Lauren Gunderson's play chronicles the titular character, who tells us in the opening moments that she is dead. She uses our time with her to look back in order to find an answer to the most confounding equation she encountered: her life. The play is based on fact; Emilie contributed countless achievements in the field of physics and to the scientific world despite the difficulties her gender faced at the time. She had a love affair with French philosopher and opera librettist Voltaire, translated Newton's works into French, and plenty more you can read about on her Wikipedia page, which is a bit more detailed than Gunderson's text.
Emilie keeps constant score of love and philosophy throughout her encounters with her husband, her lover Voltaire, her mother, the court, and others. As she navigates us through her life, she confesses that she never understood why her work was not accepted by society, nor why her incessant need for working made others, such as Voltaire and her daughter, feel neglected. Surely, since she is as brilliant as she says she is, shouldn't everyone understand her need to push people away?

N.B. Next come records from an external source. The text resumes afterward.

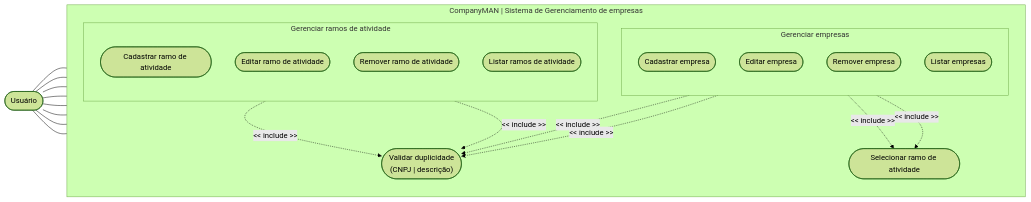
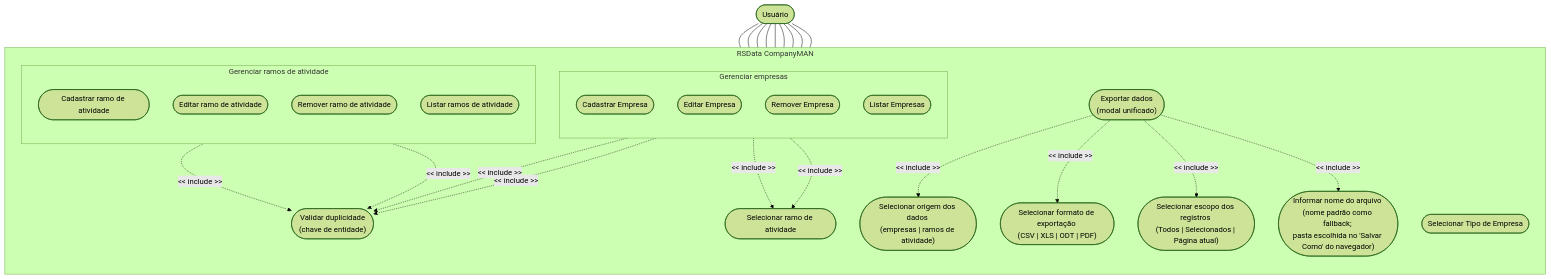
The first of 4 diagrams in resources/docs/md/03-casos-de-uso.md (lwglg/jsf-ps-starter-app), drawn with Mermaid (forest theme) before and after one commit. The commit also changed other lines of this file and 78 other files, not shown here.

````diff
--- a/resources/docs/md/03-casos-de-uso.md
+++ b/resources/docs/md/03-casos-de-uso.md
@@ -59,44 +67,58 @@
 ```mermaid
-flowchart LR
+flowchart
+    direction TB
     Usuario(["Usuário"])
 
-    subgraph SIS["CompanyMAN | Sistema de Gerenciamento de empresas"]
+    subgraph SIS["RSData CompanyMAN"]
         direction TB
 
         subgraph PKG1["Gerenciar ramos de atividade"]
             direction TB
             UC1(["Cadastrar ramo de atividade"])
             UC2(["Editar ramo de atividade"])
             UC3(["Remover ramo de atividade"])
             UC4(["Listar ramos de atividade"])
         end
 
         subgraph PKG2["Gerenciar empresas"]
             direction TB
-            UC5(["Cadastrar empresa"])
-            UC6(["Editar empresa"])
-            UC7(["Remover empresa"])
-            UC8(["Listar empresas"])
+            UC5(["Cadastrar Empresa"])
+            UC6(["Editar Empresa"])
+            UC7(["Remover Empresa"])
+            UC8(["Listar Empresas"])
         end
 
-        UCX(["Validar duplicidade <br/>(CNPJ | descrição)"])
+        UC11(["Exportar dados <br/>(modal unificado)"])
+
+        UCX(["Validar duplicidade <br/>(chave de entidade)"])
         UCY(["Selecionar ramo de atividade"])
+        UCZ(["Selecionar Tipo de Empresa"])
+        UCV(["Selecionar origem dos dados <br/>(empresas | ramos de atividade)"])
+        UCW(["Selecionar formato de exportação <br/>(CSV | XLS | ODT | PDF)"])
+        UCT(["Selecionar escopo dos registros <br/>(Todos | Selecionados | Página atual)"])
+        UCU(["Informar nome do arquivo <br/>(nome padrão como fallback; <br/>pasta escolhida no 'Salvar Como' do navegador)"])
     end
 
     Usuario --- UC1
     Usuario --- UC2
     Usuario --- UC3
     Usuario --- UC4
     Usuario --- UC5
     Usuario --- UC6
     Usuario --- UC7
     Usuario --- UC8
+    Usuario --- UC11
 
     UC1 -.->|"<< include >>"| UCX
     UC2 -.->|"<< include >>"| UCX
     UC5 -.->|"<< include >>"| UCX
     UC6 -.->|"<< include >>"| UCX
 
     UC5 -.->|"<< include >>"| UCY
     UC6 -.->|"<< include >>"| UCY
+
+    UC11 -.->|"<< include >>"| UCV
+    UC11 -.->|"<< include >>"| UCW
+    UC11 -.->|"<< include >>"| UCT
+    UC11 -.->|"<< include >>"| UCU
 ```
````
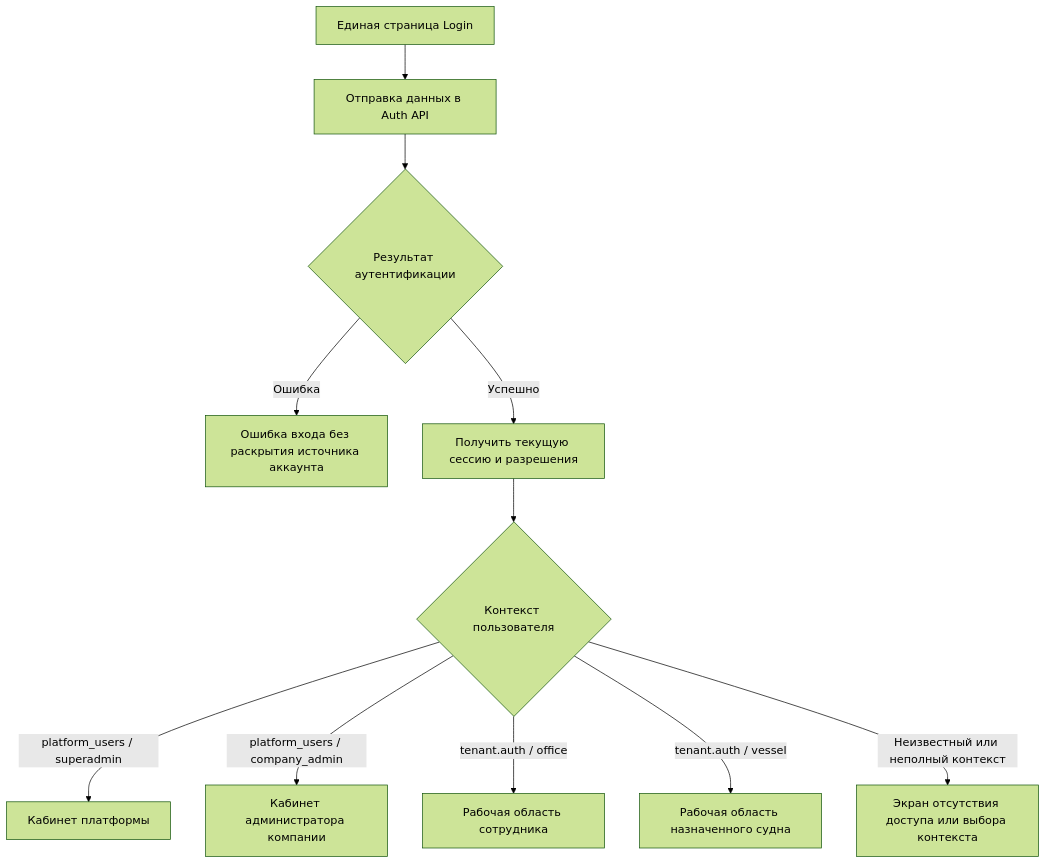
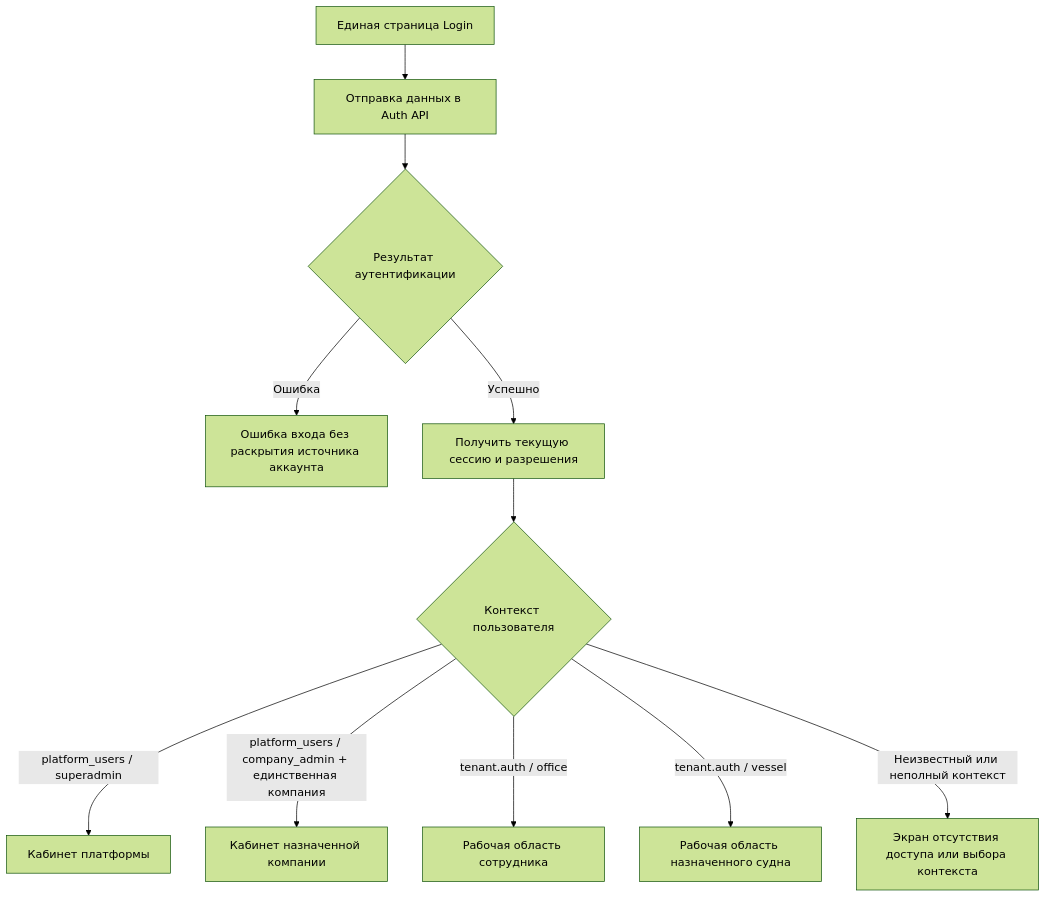
One commit to eznzz/ui-monitoring-project changed the diagram in architecture/AUTH_AND_ROUTING.md. Above: the diagram before and after it, drawn with Mermaid (forest theme). The commit also changed other lines of this file, not shown here.

Commit message:
docs(architecture): enforce single company context for company admin login and routing

````diff
--- a/architecture/AUTH_AND_ROUTING.md
+++ b/architecture/AUTH_AND_ROUTING.md
@@ -21,13 +23,13 @@
 ```mermaid
 flowchart TD
  A[Единая страница Login] --> B[Отправка данных в Auth API]
  B --> C{Результат аутентификации}
  C -->|Ошибка| D[Ошибка входа без раскрытия источника аккаунта]
  C -->|Успешно| E[Получить текущую сессию и разрешения]
  E --> F{Контекст пользователя}
  F -->|platform_users / superadmin| G[Кабинет платформы]
- F -->|platform_users / company_admin| H[Кабинет администратора компании]
+ F -->|platform_users / company_admin + единственная компания| H[Кабинет назначенной компании]
  F -->|tenant.auth / office| I[Рабочая область сотрудника]
  F -->|tenant.auth / vessel| J[Рабочая область назначенного судна]
  F -->|Неизвестный или неполный контекст| K[Экран отсутствия доступа или выбора контекста]
 ```
````
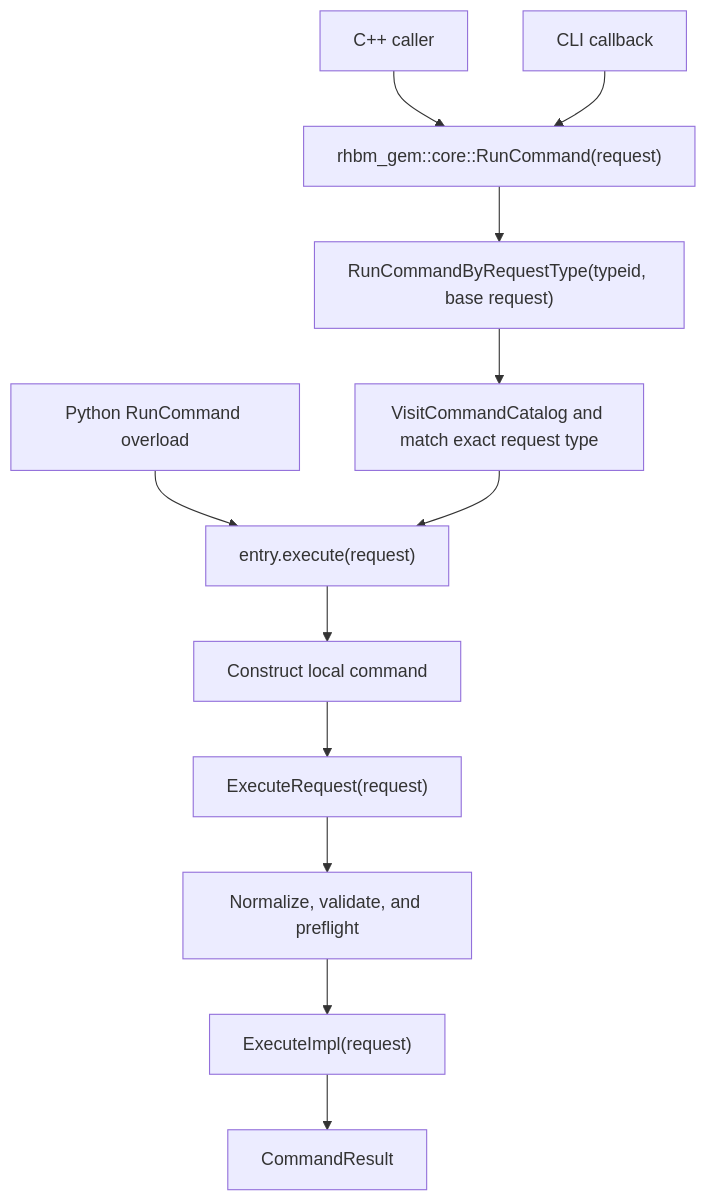
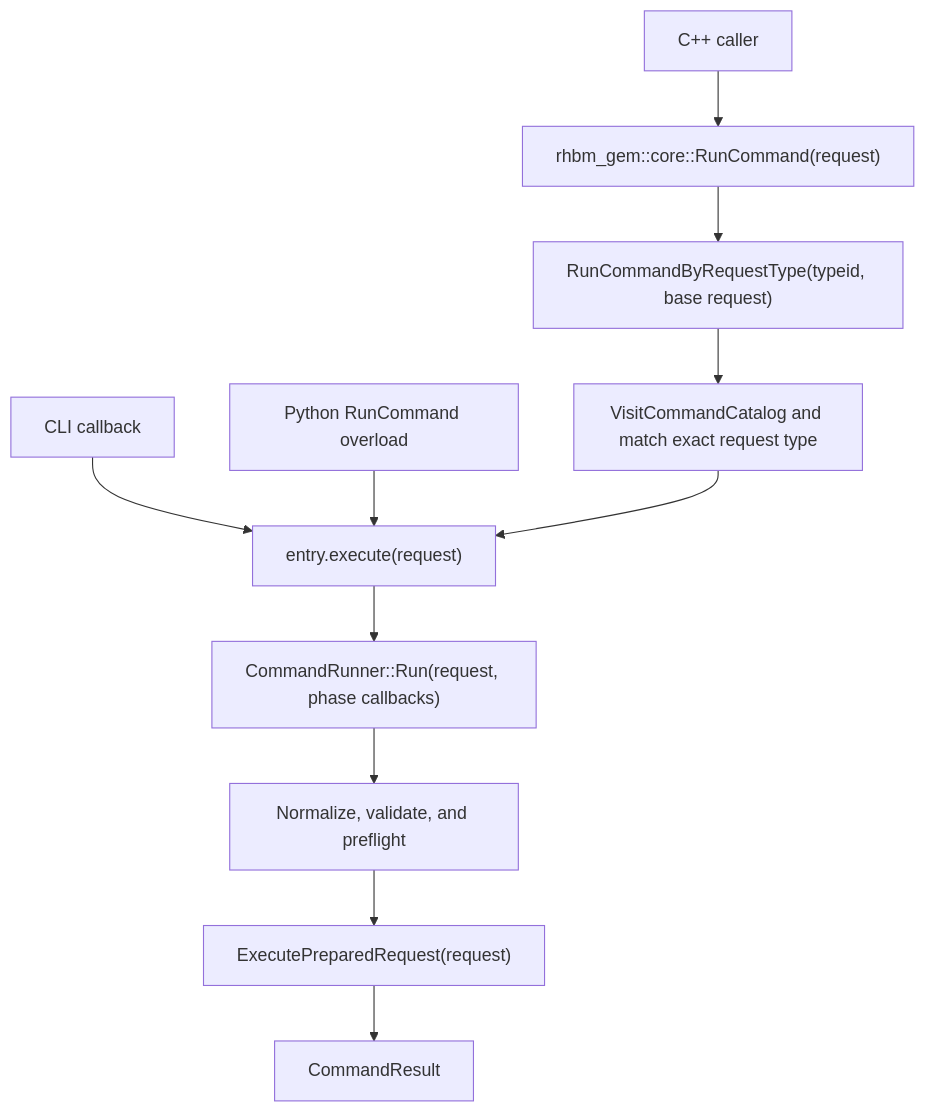
The diagram in docs/developer/architecture/command-architecture.md (yslianTim/rhbm_gem), drawn with Mermaid before and after one commit. The commit also changed other lines of this file and 22 other files, not shown here.

````diff
--- a/docs/developer/architecture/command-architecture.md
+++ b/docs/developer/architecture/command-architecture.md
@@ -103,14 +102,13 @@
 ```mermaid
 flowchart TD
     A["C++ caller"] --> B["rhbm_gem::core::RunCommand(request)"]
-    C["CLI callback"] --> B
     B --> D["RunCommandByRequestType(typeid, base request)"]
     D --> E["VisitCommandCatalog and match exact request type"]
-    F["Python RunCommand overload"] --> G["entry.execute(request)"]
+    C["CLI callback"] --> G["entry.execute(request)"]
+    F["Python RunCommand overload"] --> G
     E --> G
-    G --> H["Construct local command"]
-    H --> I["ExecuteRequest(request)"]
+    G --> I["CommandRunner::Run(request, phase callbacks)"]
     I --> J["Normalize, validate, and preflight"]
-    J --> K["ExecuteImpl(request)"]
+    J --> K["ExecutePreparedRequest(request)"]
     K --> L["CommandResult"]
 ```
````
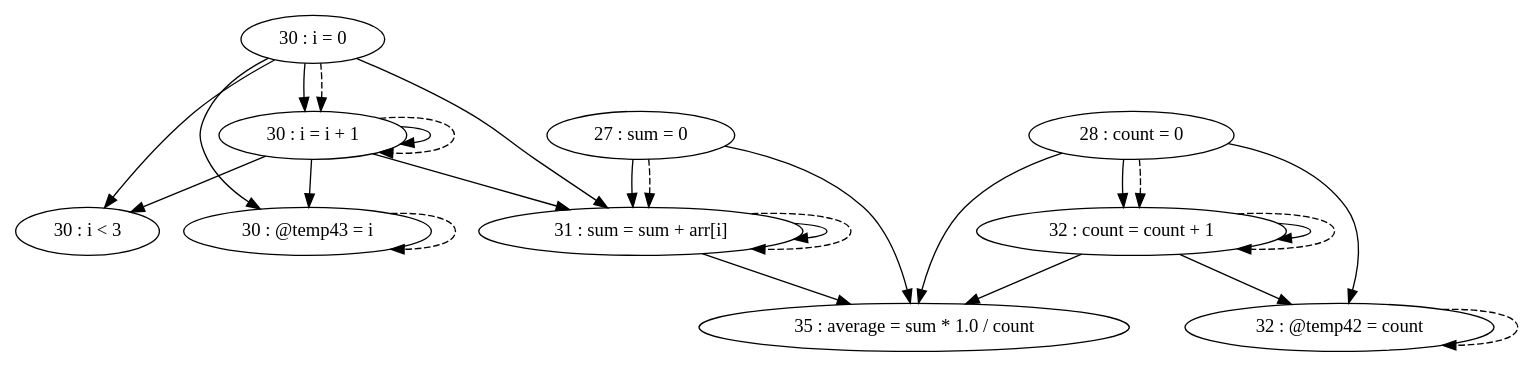
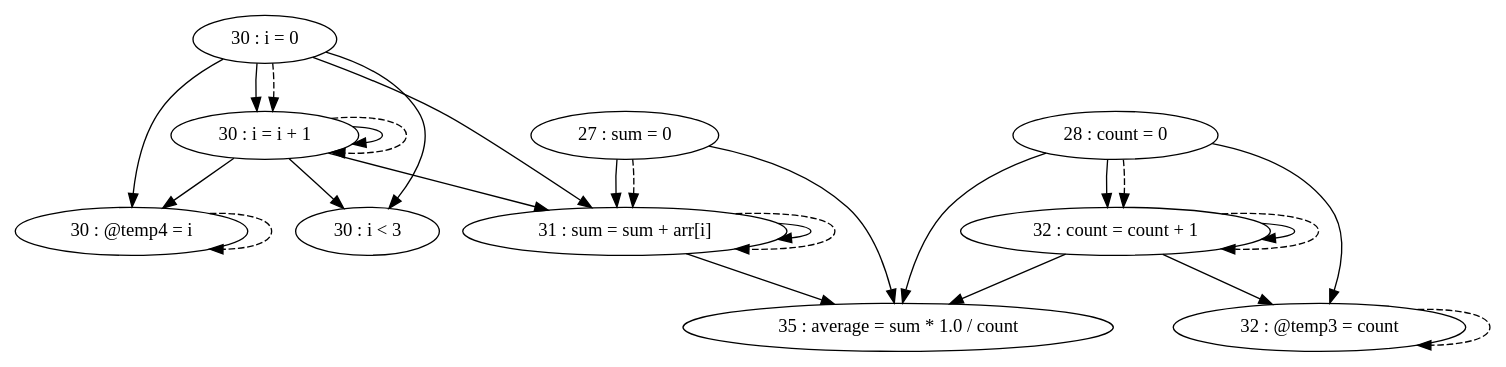
Before and after one commit to thomassimko/thesis-code-duplication: the diagram in pdg/source/testFiles/TestCases/TestCase1/TestCase1-test2.gv, drawn with Graphviz. The commit also changed 3297 other files, not shown here.

```diff
--- a/pdg/source/testFiles/TestCases/TestCase1/TestCase1-test2.gv
+++ b/pdg/source/testFiles/TestCases/TestCase1/TestCase1-test2.gv
@@ -1,38 +1,38 @@
 digraph G {
 "27 : sum = 0"
+"27 : sum = 0" -> "31 : sum = sum + arr[i]"
 "27 : sum = 0" -> "35 : average = sum * 1.0 / count"
-"27 : sum = 0" -> "31 : sum = sum + arr[i]"
 "27 : sum = 0" -> "31 : sum = sum + arr[i]" [style=dashed]
 "28 : count = 0"
+"28 : count = 0" -> "32 : @temp3 = count"
+"28 : count = 0" -> "32 : count = count + 1"
 "28 : count = 0" -> "35 : average = sum * 1.0 / count"
-"28 : count = 0" -> "32 : count = count + 1"
-"28 : count = 0" -> "32 : @temp42 = count"
 "28 : count = 0" -> "32 : count = count + 1" [style=dashed]
 "30 : i = 0"
+"30 : i = 0" -> "30 : i < 3"
+"30 : i = 0" -> "31 : sum = sum + arr[i]"
+"30 : i = 0" -> "30 : @temp4 = i"
 "30 : i = 0" -> "30 : i = i + 1"
-"30 : i = 0" -> "31 : sum = sum + arr[i]"
-"30 : i = 0" -> "30 : @temp43 = i"
-"30 : i = 0" -> "30 : i < 3"
 "30 : i = 0" -> "30 : i = i + 1" [style=dashed]
 "30 : i < 3"
 "31 : sum = sum + arr[i]"
+"31 : sum = sum + arr[i]" -> "31 : sum = sum + arr[i]"
 "31 : sum = sum + arr[i]" -> "35 : average = sum * 1.0 / count"
-"31 : sum = sum + arr[i]" -> "31 : sum = sum + arr[i]"
 "31 : sum = sum + arr[i]" -> "31 : sum = sum + arr[i]" [style=dashed]
-"32 : @temp42 = count"
-"32 : @temp42 = count" -> "32 : @temp42 = count" [style=dashed]
+"32 : @temp3 = count"
+"32 : @temp3 = count" -> "32 : @temp3 = count" [style=dashed]
 "32 : count = count + 1"
+"32 : count = count + 1" -> "32 : @temp3 = count"
+"32 : count = count + 1" -> "32 : count = count + 1"
 "32 : count = count + 1" -> "35 : average = sum * 1.0 / count"
-"32 : count = count + 1" -> "32 : count = count + 1"
-"32 : count = count + 1" -> "32 : @temp42 = count"
 "32 : count = count + 1" -> "32 : count = count + 1" [style=dashed]
-"30 : @temp43 = i"
-"30 : @temp43 = i" -> "30 : @temp43 = i" [style=dashed]
+"30 : @temp4 = i"
+"30 : @temp4 = i" -> "30 : @temp4 = i" [style=dashed]
 "30 : i = i + 1"
+"30 : i = i + 1" -> "30 : i < 3"
+"30 : i = i + 1" -> "31 : sum = sum + arr[i]"
+"30 : i = i + 1" -> "30 : @temp4 = i"
 "30 : i = i + 1" -> "30 : i = i + 1"
-"30 : i = i + 1" -> "31 : sum = sum + arr[i]"
-"30 : i = i + 1" -> "30 : @temp43 = i"
-"30 : i = i + 1" -> "30 : i < 3"
 "30 : i = i + 1" -> "30 : i = i + 1" [style=dashed]
 "35 : average = sum * 1.0 / count"
 }
```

Thus lies the problem with a play like Emile. The production, directed by Sue Scarborough, is so enthusiastically performed and staged with some surprisingly fulfilling choices that the case is made that the play has much worth to it. It does, if you know nothing about Emilie (and who does?) and want to feel convincingly intellectual at the theatre. All of the talk about force and velocity mixed with some bawdy dialogue centered on sex may make audiences feel as though they understand the urges and musings of these 18th century characters.
It is quite the worthy spectacle to see Emilie throw embittered jabs at Voltaire with the same voracity a wife on a soap opera throws at her cheating husband. When the play touches on matters of the heart, it feels as emotionally inconsistent as one of those episodes. The play Emilie may appeal to audiences who prefer their theatre to show that what they are watching is intellectually stimulating, even if later that evening the effect wears off and you are left with residual indifference.
This production masks the inconsistencies of the play behind a cloak of confident delivery. Mary Floyd Page played Emilie with passionate fervor. The rest of the company (Eric Hale, Laura Levine, Nan Stephenson, and Byron Jennings) performed their (sometimes multiple) roles with entertaining flair. It was hard not to be swept up in this production's passion. Some shaky moments in the text were revealed despite the actors’ extreme commitment and the convincing costumes (gorgeously fitted by Bonnie Raddatz). Both elements gave the illusion to the audience that the play is a perfect one. Sadly, nothing quite adds up.
Emilie: La Marquise du Châtelet Defends Her Life Tonight continues through Sunday, June 26. For more details on this production, please view the sidebar.